Material supplied =>
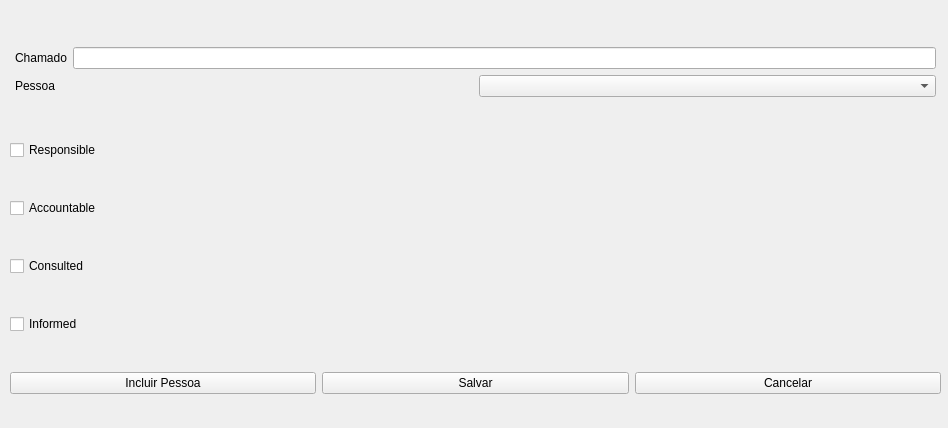
The window that matrizraci.ui (brunosr1985/TCC_NayBru) describes before a commit, drawn with Qt 5.
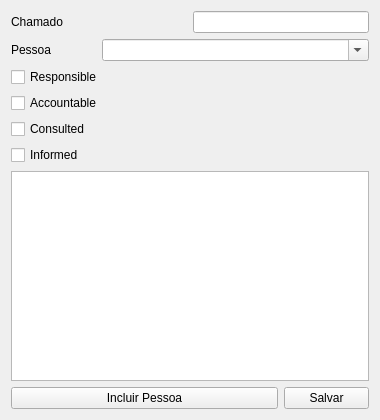
The same window after the commit.

The edit to the form file:
```diff
--- a/matrizraci.ui
+++ b/matrizraci.ui
@@ -6,8 +6,8 @@
    <rect>
     <x>0</x>
     <y>0</y>
-    <width>948</width>
-    <height>428</height>
+    <width>380</width>
+    <height>420</height>
    </rect>
   </property>
   <property name="sizePolicy">
@@ -16,128 +16,93 @@
     <verstretch>0</verstretch>
    </sizepolicy>
   </property>
+  <property name="minimumSize">
+   <size>
+    <width>380</width>
+    <height>420</height>
+   </size>
+  </property>
   <property name="windowTitle">
    <string>Kaizen Birth Edition</string>
   </property>
-  <widget class="QWidget" name="layoutWidget">
-   <property name="geometry">
-    <rect>
-     <x>10</x>
-     <y>10</y>
-     <width>931</width>
-     <height>421</height>
-    </rect>
-   </property>
-   <layout class="QVBoxLayout" name="verticalLayout">
-    <property name="sizeConstraint">
-     <enum>QLayout::SetNoConstraint</enum>
-    </property>
-    <item>
-     <layout class="QHBoxLayout" name="horizontalLayout_2">
-      <property name="leftMargin">
-       <number>5</number>
-      </property>
-      <property name="topMargin">
-       <number>5</number>
-      </property>
-      <property name="rightMargin">
-       <number>5</number>
-      </property>
-      <property name="bottomMargin">
-       <number>5</number>
-      </property>
-      <item>
-       <layout class="QVBoxLayout" name="verticalLayout_3">
-        <item>
-         <layout class="QHBoxLayout" name="horizontalLayout_3">
-          <item>
+  <layout class="QGridLayout" name="gridLayout">
+   <item row="0" column="0" colspan="2">
            <widget class="QLabel" name="Chamado">
             <property name="text">
              <string>Chamado</string>
             </property>
            </widget>
           </item>
-          <item>
-           <widget class="QLineEdit" name="linhaChamado"/>
-          </item>
-         </layout>
-        </item>
-        <item>
-         <layout class="QHBoxLayout" name="horizontalLayout_4">
-          <item>
+   <item row="0" column="2" colspan="2">
+    <widget class="QLineEdit" name="linhaChamado">
+     <property name="readOnly">
+      <bool>true</bool>
+     </property>
+    </widget>
+   </item>
+   <item row="1" column="0">
            <widget class="QLabel" name="labelPessoa">
             <property name="text">
              <string>Pessoa</string>
             </property>
            </widget>
           </item>
-          <item>
-           <widget class="QComboBox" name="comboBox"/>
-          </item>
-         </layout>
-        </item>
-       </layout>
-      </item>
-      <item>
-       <layout class="QVBoxLayout" name="verticalLayout_4"/>
-      </item>
-     </layout>
-    </item>
-    <item>
+   <item row="1" column="1" colspan="3">
+    <widget class="QComboBox" name="comboPessoa">
+     <property name="editable">
+      <bool>true</bool>
+     </property>
+     <property name="insertPolicy">
+      <enum>QComboBox::NoInsert</enum>
+     </property>
+    </widget>
+   </item>
+   <item row="2" column="0" colspan="3">
      <widget class="QCheckBox" name="Responsible">
       <property name="text">
        <string>Responsible</string>
       </property>
      </widget>
     </item>
-    <item>
+   <item row="3" column="0" colspan="3">
      <widget class="QCheckBox" name="Accountable">
       <property name="text">
        <string>Accountable</string>
       </property>
      </widget>
     </item>
-    <item>
+   <item row="4" column="0" colspan="3">
      <widget class="QCheckBox" name="Consulted">
       <property name="text">
        <string>Consulted</string>
       </property>
      </widget>
     </item>
-    <item>
+   <item row="5" column="0" colspan="3">
      <widget class="QCheckBox" name="Informed">
       <property name="text">
        <string>Informed</string>
       </property>
      </widget>
     </item>
-    <item>
-     <layout class="QHBoxLayout" name="horizontalLayout">
-      <item>
+   <item row="6" column="0" colspan="4">
+    <widget class="QTableView" name="tableView"/>
+   </item>
+   <item row="7" column="0" colspan="3">
        <widget class="QPushButton" name="incluirPessoa">
         <property name="text">
          <string>Incluir Pessoa</string>
         </property>
        </widget>
       </item>
-      <item>
+   <item row="7" column="3">
        <widget class="QPushButton" name="raciSalvar">
         <property name="text">
          <string>Salvar</string>
         </property>
        </widget>
       </item>
-      <item>
-       <widget class="QPushButton" name="raciOK">
-        <property name="text">
-         <string>Cancelar</string>
-        </property>
-       </widget>
-      </item>
-     </layout>
-    </item>
-   </layout>
-  </widget>
+  </layout>
  </widget>
  <resources/>
  <connections>
```
Left out of the diff: 19 changed lines with no effect on the pictures. Lines whose indentation alone changed are shown as unchanged.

Try it =>
Exactly as given, set down each line of the material, but include no pictures.

Your solution =>
The window that matrizraci.ui (brunosr1985/TCC_NayBru) describes before a commit, drawn with Qt 5.
The same window after the commit.

The edit to the form file:
```diff
--- a/matrizraci.ui
+++ b/matrizraci.ui
@@ -6,8 +6,8 @@
    <rect>
     <x>0</x>
     <y>0</y>
-    <width>948</width>
-    <height>428</height>
+    <width>380</width>
+    <height>420</height>
    </rect>
   </property>
   <property name="sizePolicy">
@@ -16,128 +16,93 @@
     <verstretch>0</verstretch>
    </sizepolicy>
   </property>
+  <property name="minimumSize">
+   <size>
+    <width>380</width>
+    <height>420</height>
+   </size>
+  </property>
   <property name="windowTitle">
    <string>Kaizen Birth Edition</string>
   </property>
-  <widget class="QWidget" name="layoutWidget">
-   <property name="geometry">
-    <rect>
-     <x>10</x>
-     <y>10</y>
-     <width>931</width>
-     <height>421</height>
-    </rect>
-   </property>
-   <layout class="QVBoxLayout" name="verticalLayout">
-    <property name="sizeConstraint">
-     <enum>QLayout::SetNoConstraint</enum>
-    </property>
-    <item>
-     <layout class="QHBoxLayout" name="horizontalLayout_2">
-      <property name="leftMargin">
-       <number>5</number>
-      </property>
-      <property name="topMargin">
-       <number>5</number>
-      </property>
-      <property name="rightMargin">
-       <number>5</number>
-      </property>
-      <property name="bottomMargin">
-       <number>5</number>
-      </property>
-      <item>
-       <layout class="QVBoxLayout" name="verticalLayout_3">
-        <item>
-         <layout class="QHBoxLayout" name="horizontalLayout_3">
-          <item>
+  <layout class="QGridLayout" name="gridLayout">
+   <item row="0" column="0" colspan="2">
            <widget class="QLabel" name="Chamado">
             <property name="text">
              <string>Chamado</string>
             </property>
            </widget>
           </item>
-          <item>
-           <widget class="QLineEdit" name="linhaChamado"/>
-          </item>
-         </layout>
-        </item>
-        <item>
-         <layout class="QHBoxLayout" name="horizontalLayout_4">
-          <item>
+   <item row="0" column="2" colspan="2">
+    <widget class="QLineEdit" name="linhaChamado">
+     <property name="readOnly">
+      <bool>true</bool>
+     </property>
+    </widget>
+   </item>
+   <item row="1" column="0">
            <widget class="QLabel" name="labelPessoa">
             <property name="text">
              <string>Pessoa</string>
             </property>
            </widget>
           </item>
-          <item>
-           <widget class="QComboBox" name="comboBox"/>
-          </item>
-         </layout>
-        </item>
-       </layout>
-      </item>
-      <item>
-       <layout class="QVBoxLayout" name="verticalLayout_4"/>
-      </item>
-     </layout>
-    </item>
-    <item>
+   <item row="1" column="1" colspan="3">
+    <widget class="QComboBox" name="comboPessoa">
+     <property name="editable">
+      <bool>true</bool>
+     </property>
+     <property name="insertPolicy">
+      <enum>QComboBox::NoInsert</enum>
+     </property>
+    </widget>
+   </item>
+   <item row="2" column="0" colspan="3">
      <widget class="QCheckBox" name="Responsible">
       <property name="text">
        <string>Responsible</string>
       </property>
      </widget>
     </item>
-    <item>
+   <item row="3" column="0" colspan="3">
      <widget class="QCheckBox" name="Accountable">
       <property name="text">
        <string>Accountable</string>
       </property>
      </widget>
     </item>
-    <item>
+   <item row="4" column="0" colspan="3">
      <widget class="QCheckBox" name="Consulted">
       <property name="text">
        <string>Consulted</string>
       </property>
      </widget>
     </item>
-    <item>
+   <item row="5" column="0" colspan="3">
      <widget class="QCheckBox" name="Informed">
       <property name="text">
        <string>Informed</string>
       </property>
      </widget>
     </item>
-    <item>
-     <layout class="QHBoxLayout" name="horizontalLayout">
-      <item>
+   <item row="6" column="0" colspan="4">
+    <widget class="QTableView" name="tableView"/>
+   </item>
+   <item row="7" column="0" colspan="3">
        <widget class="QPushButton" name="incluirPessoa">
         <property name="text">
          <string>Incluir Pessoa</string>
         </property>
        </widget>
       </item>
-      <item>
+   <item row="7" column="3">
        <widget class="QPushButton" name="raciSalvar">
         <property name="text">
          <string>Salvar</string>
         </property>
        </widget>
       </item>
-      <item>
-       <widget class="QPushButton" name="raciOK">
-        <property name="text">
-         <string>Cancelar</string>
-        </property>
-       </widget>
-      </item>
-     </layout>
-    </item>
-   </layout>
-  </widget>
+  </layout>
  </widget>
  <resources/>
  <connections>
```
Left out of the diff: 19 changed lines with no effect on the pictures. Lines whose indentation alone changed are shown as unchanged.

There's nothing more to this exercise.